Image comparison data
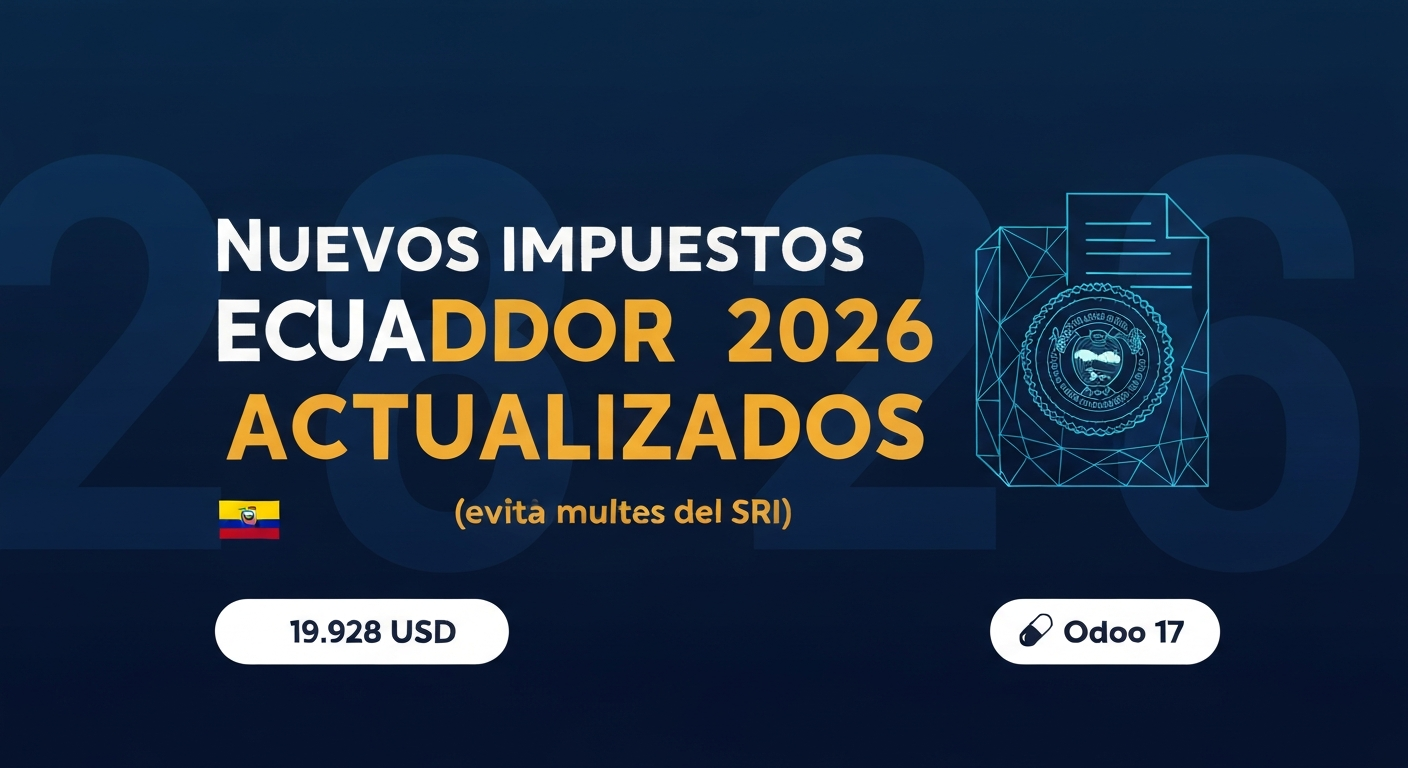
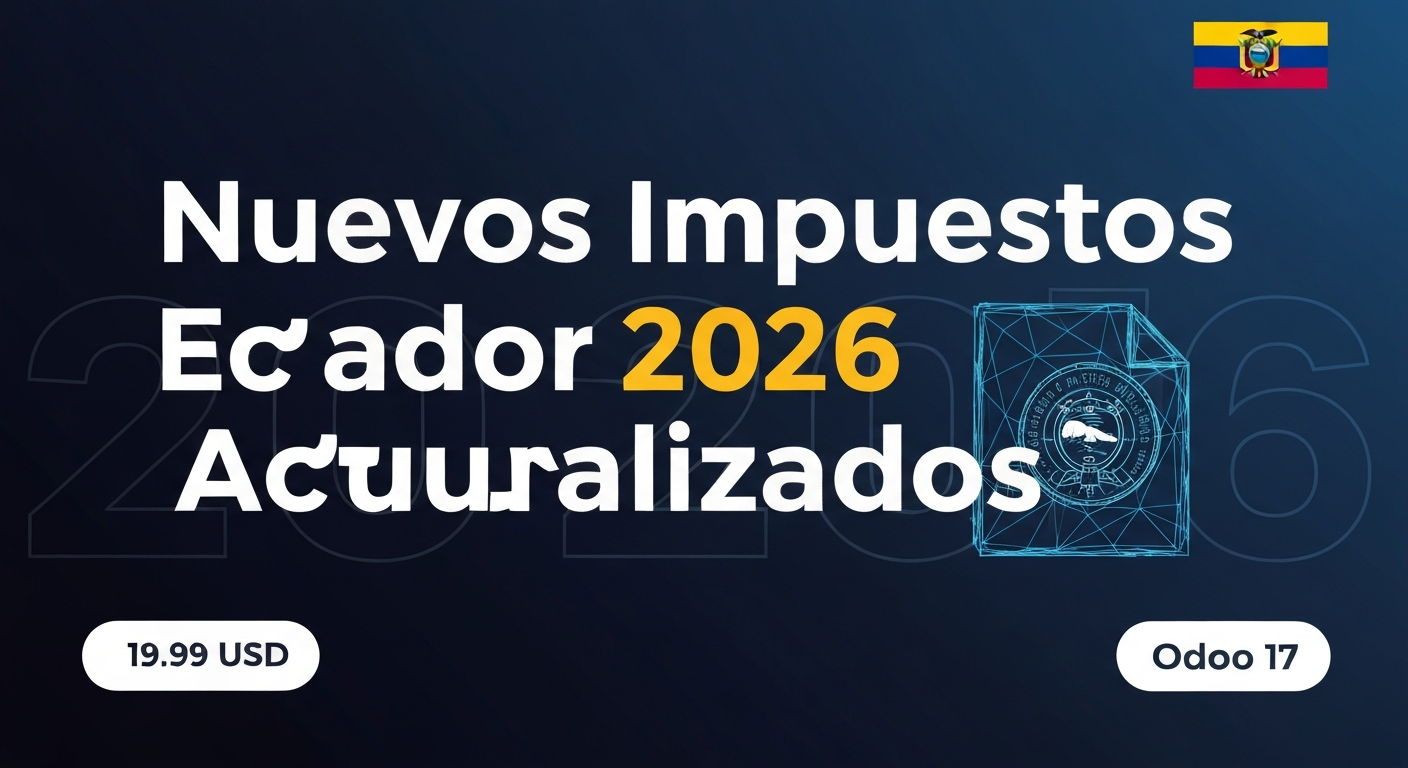
feat: add AI covers for themes ABCMiner & Trionica, fix SRI 2026 typo

diff --git a/theme_trionica/__manifest__.py b/theme_trionica/__manifest__.py
@@ -14,7 +14,7 @@
         'views/homepage.xml',
         'data/cron.xml',
     ],
-    'images': ['static/description/preview.png'],
+    'images': ['static/description/images/cover.png'],
     'installable': True,
     'auto_install': False,
     'application': False,

diff --git a/theme_abcminer/__manifest__.py b/theme_abcminer/__manifest__.py
@@ -12,6 +12,7 @@
         'views/assets.xml',
         'views/layout.xml',
     ],
+    'images': ['static/description/images/cover.png'],
     'installable': True,
     'application': False,
     'price': 59.99,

> **Work item**
From the entries above, copy each line that holds "views".

> **Exercise output**
         'views/homepage.xml',
         'views/assets.xml',
         'views/layout.xml',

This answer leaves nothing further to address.